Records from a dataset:
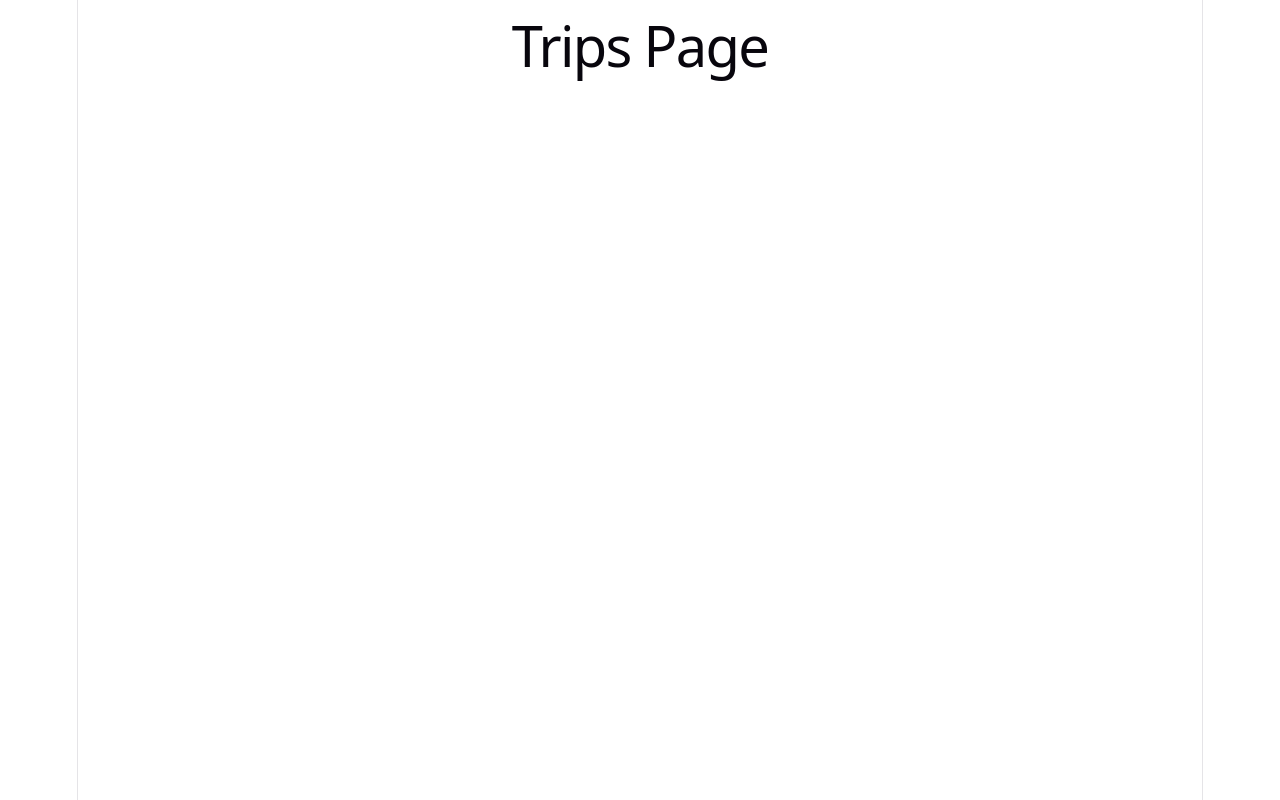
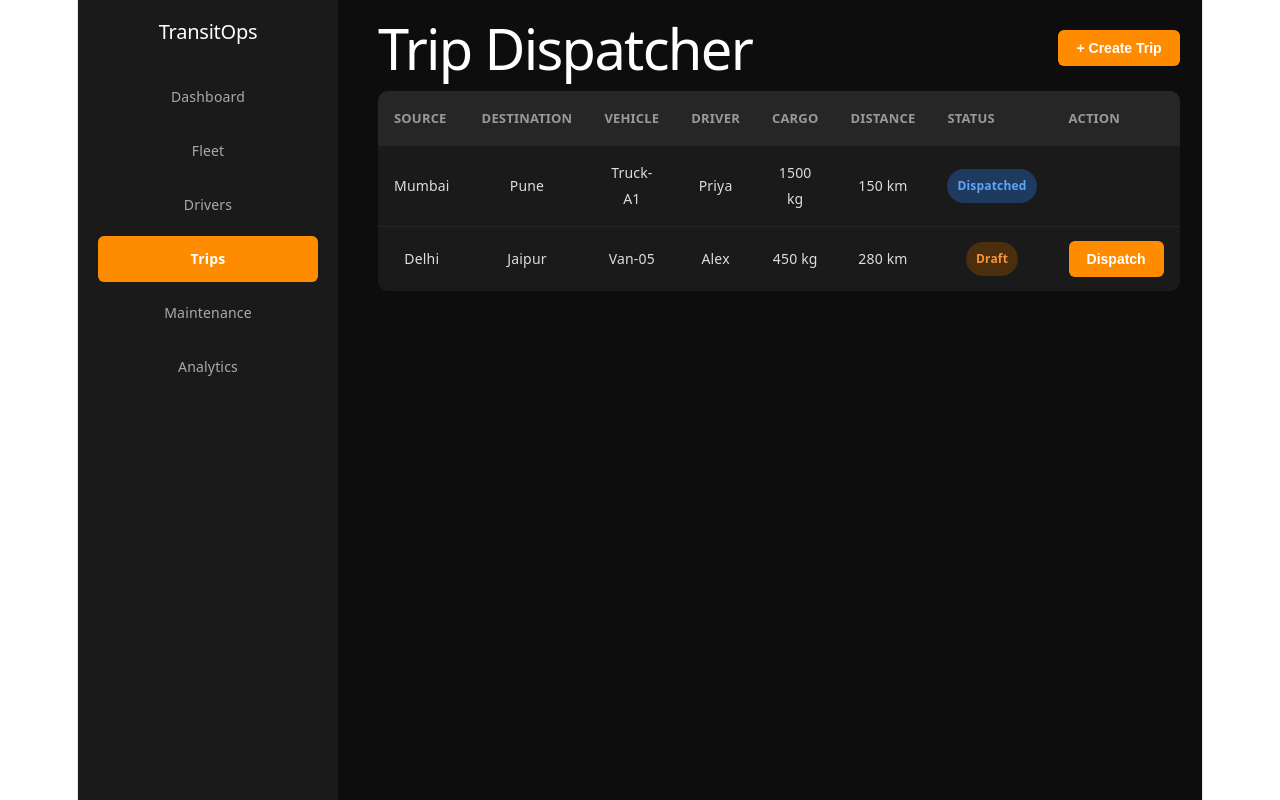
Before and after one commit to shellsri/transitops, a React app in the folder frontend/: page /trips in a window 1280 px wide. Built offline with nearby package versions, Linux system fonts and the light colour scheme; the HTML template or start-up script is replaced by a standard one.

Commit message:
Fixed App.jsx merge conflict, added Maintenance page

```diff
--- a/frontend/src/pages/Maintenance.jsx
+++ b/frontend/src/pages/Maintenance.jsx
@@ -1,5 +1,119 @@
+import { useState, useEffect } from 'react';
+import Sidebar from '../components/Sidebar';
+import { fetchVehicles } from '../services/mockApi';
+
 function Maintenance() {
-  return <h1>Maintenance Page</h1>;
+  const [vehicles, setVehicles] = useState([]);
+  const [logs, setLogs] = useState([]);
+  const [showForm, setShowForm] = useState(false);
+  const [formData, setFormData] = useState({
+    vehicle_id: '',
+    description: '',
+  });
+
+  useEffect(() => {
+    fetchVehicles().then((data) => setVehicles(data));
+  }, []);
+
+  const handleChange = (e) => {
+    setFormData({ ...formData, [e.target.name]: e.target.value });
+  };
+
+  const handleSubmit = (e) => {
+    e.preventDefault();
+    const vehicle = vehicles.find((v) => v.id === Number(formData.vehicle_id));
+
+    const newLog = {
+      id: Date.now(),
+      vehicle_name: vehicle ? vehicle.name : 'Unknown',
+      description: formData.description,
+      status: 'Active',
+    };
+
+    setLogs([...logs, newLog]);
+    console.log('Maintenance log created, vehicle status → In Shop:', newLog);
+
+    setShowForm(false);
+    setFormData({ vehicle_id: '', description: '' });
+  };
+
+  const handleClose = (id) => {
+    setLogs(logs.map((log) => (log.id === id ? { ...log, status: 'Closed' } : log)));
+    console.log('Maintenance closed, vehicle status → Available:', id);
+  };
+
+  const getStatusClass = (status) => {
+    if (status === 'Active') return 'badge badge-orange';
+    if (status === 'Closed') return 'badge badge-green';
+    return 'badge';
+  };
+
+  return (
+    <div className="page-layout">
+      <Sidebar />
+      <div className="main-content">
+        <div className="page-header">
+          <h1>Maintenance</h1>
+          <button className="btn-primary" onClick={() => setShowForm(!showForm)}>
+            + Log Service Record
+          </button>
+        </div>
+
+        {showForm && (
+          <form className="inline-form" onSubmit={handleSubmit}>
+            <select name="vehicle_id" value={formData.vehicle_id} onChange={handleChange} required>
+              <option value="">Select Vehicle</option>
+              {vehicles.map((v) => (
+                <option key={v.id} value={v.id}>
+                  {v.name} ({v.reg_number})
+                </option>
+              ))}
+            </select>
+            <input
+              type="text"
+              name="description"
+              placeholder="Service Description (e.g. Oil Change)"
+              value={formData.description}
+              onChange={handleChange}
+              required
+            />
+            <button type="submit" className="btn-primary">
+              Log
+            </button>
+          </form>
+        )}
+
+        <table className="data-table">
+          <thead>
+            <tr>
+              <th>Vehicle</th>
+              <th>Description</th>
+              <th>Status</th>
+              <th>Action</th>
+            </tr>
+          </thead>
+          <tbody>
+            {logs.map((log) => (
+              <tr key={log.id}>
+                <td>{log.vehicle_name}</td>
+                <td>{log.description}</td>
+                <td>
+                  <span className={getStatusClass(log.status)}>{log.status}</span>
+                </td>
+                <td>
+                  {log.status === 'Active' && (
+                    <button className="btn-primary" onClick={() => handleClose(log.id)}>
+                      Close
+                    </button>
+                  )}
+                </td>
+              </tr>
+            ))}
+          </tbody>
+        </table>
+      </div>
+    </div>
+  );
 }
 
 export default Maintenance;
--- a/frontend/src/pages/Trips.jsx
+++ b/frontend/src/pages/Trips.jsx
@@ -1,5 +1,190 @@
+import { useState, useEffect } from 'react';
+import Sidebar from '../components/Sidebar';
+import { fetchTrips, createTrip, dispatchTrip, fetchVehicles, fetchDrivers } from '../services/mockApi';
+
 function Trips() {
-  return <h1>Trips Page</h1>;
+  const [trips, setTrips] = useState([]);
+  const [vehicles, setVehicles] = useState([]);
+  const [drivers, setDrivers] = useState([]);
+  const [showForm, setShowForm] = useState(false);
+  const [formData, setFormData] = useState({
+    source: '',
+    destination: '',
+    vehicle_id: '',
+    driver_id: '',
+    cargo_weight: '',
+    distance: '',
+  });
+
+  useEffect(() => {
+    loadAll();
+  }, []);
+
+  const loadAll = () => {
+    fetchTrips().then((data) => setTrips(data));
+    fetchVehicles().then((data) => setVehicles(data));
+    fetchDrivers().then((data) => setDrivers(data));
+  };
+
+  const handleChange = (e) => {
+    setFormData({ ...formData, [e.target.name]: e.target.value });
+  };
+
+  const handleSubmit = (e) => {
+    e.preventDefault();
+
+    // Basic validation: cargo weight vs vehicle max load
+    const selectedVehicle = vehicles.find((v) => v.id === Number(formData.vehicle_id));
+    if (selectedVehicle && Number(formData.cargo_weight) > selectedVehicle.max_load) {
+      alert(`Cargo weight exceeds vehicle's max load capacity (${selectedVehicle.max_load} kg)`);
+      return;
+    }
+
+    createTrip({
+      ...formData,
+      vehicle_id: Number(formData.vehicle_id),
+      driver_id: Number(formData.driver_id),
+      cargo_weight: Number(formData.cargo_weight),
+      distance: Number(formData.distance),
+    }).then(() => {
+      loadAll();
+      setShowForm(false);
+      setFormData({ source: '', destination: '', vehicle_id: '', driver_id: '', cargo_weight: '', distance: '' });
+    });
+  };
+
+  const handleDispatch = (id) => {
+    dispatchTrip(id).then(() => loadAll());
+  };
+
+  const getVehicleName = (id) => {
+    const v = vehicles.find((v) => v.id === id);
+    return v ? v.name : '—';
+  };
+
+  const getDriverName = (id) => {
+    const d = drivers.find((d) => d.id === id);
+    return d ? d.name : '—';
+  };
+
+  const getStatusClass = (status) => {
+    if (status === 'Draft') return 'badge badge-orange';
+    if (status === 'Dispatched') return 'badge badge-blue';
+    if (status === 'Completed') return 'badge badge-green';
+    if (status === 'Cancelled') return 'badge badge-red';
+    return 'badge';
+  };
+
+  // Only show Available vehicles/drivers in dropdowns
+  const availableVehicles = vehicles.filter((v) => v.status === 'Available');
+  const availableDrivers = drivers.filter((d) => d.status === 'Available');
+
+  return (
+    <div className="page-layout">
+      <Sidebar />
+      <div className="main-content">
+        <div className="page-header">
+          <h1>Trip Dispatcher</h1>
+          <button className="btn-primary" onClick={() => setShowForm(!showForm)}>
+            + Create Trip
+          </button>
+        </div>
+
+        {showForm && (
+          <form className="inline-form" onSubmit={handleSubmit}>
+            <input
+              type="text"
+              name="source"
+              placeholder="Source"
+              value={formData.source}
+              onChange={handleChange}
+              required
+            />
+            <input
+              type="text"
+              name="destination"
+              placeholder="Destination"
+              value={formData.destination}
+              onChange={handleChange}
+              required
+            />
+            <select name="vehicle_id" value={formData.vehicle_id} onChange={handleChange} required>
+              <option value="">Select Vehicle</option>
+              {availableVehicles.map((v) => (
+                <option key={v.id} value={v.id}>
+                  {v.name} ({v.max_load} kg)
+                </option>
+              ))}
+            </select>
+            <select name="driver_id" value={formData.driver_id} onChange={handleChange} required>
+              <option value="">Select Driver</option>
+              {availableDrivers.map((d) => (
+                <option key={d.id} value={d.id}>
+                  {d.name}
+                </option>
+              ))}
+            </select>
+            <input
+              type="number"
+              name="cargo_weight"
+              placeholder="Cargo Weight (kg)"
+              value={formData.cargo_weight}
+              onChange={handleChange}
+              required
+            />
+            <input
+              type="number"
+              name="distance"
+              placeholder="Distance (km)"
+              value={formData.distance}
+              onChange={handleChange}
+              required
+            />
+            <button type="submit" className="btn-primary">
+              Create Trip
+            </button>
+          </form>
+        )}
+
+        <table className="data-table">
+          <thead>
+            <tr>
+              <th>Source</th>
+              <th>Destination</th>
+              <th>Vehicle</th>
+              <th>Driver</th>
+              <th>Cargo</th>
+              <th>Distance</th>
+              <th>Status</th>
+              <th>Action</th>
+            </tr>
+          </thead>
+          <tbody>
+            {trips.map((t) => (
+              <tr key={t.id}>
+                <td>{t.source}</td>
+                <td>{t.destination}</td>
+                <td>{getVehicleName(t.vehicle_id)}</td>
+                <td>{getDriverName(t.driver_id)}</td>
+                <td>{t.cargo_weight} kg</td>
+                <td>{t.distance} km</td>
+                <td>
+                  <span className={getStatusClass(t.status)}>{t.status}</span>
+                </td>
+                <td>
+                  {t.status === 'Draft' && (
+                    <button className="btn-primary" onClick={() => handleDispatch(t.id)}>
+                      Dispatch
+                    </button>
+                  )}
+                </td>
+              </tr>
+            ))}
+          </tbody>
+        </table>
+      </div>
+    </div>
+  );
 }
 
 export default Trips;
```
--
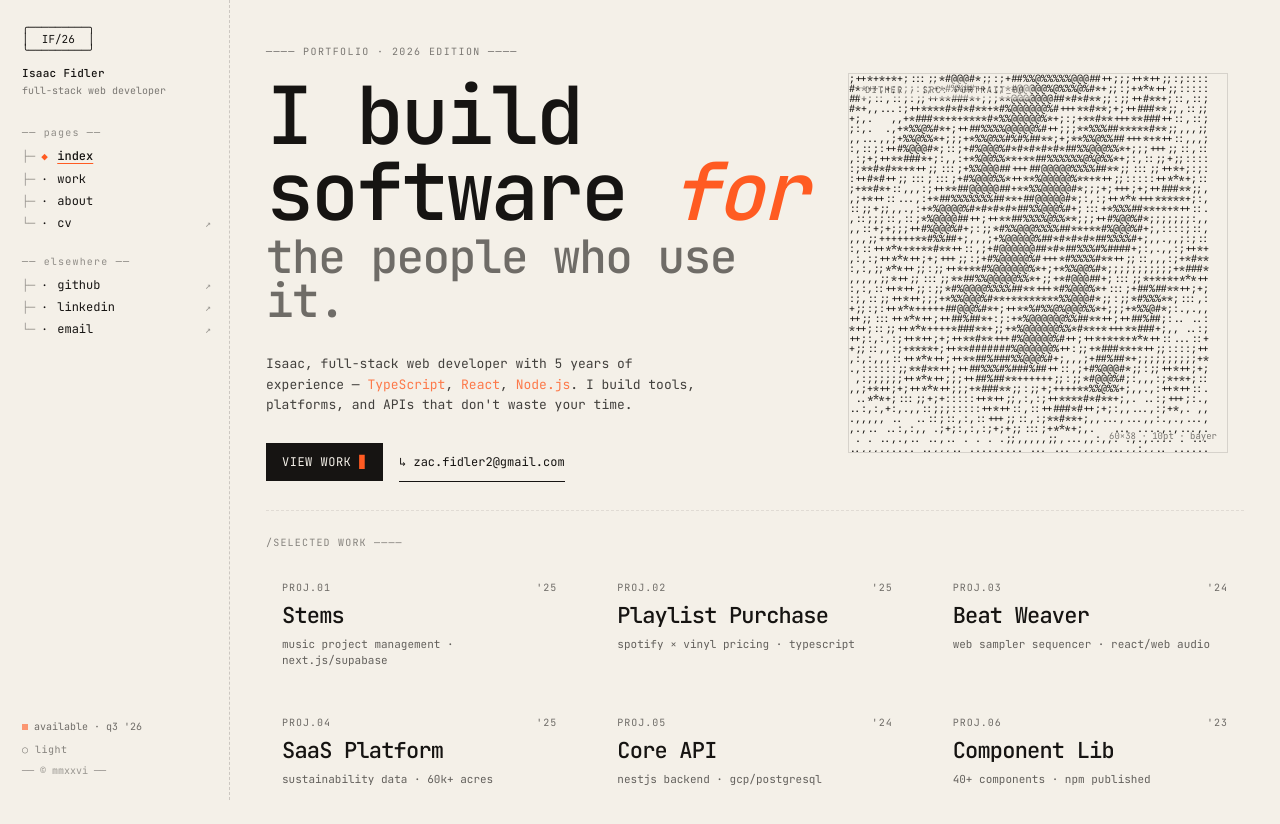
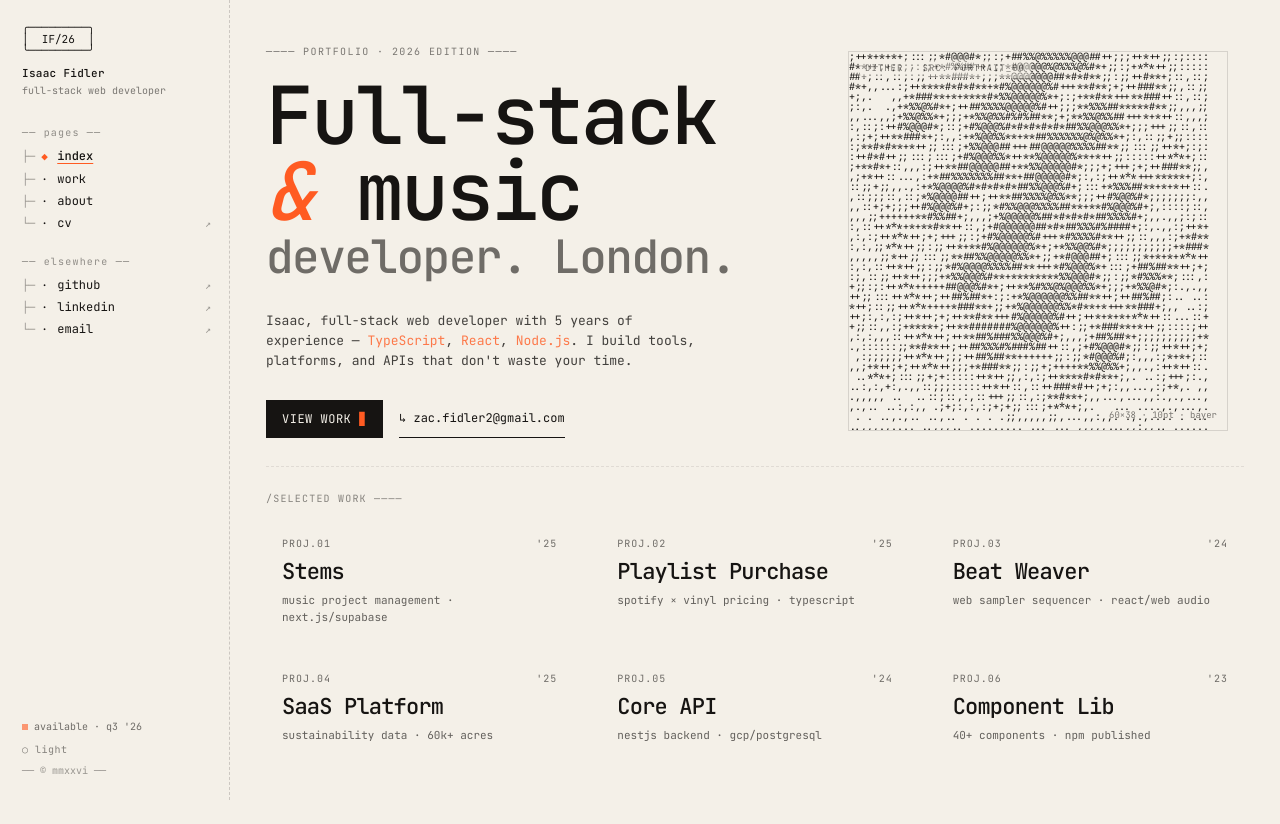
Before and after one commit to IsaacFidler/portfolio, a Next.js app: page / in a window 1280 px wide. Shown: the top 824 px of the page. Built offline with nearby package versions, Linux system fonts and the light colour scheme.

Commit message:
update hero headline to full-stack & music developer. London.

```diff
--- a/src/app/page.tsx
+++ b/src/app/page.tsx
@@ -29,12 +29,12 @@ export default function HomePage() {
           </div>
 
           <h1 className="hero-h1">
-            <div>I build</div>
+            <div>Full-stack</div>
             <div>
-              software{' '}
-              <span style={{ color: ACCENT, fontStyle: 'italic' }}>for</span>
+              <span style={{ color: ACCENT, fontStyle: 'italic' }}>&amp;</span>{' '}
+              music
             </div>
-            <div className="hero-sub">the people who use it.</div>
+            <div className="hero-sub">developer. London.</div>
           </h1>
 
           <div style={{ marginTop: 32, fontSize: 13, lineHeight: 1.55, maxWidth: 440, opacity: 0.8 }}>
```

[Your instructions] When a line among the entries contains "placeholder", pull that line out.

[Response box]
+              placeholder="Service Description (e.g. Oil Change)"
+              placeholder="Source"
+              placeholder="Destination"
+              placeholder="Cargo Weight (kg)"
+              placeholder="Distance (km)"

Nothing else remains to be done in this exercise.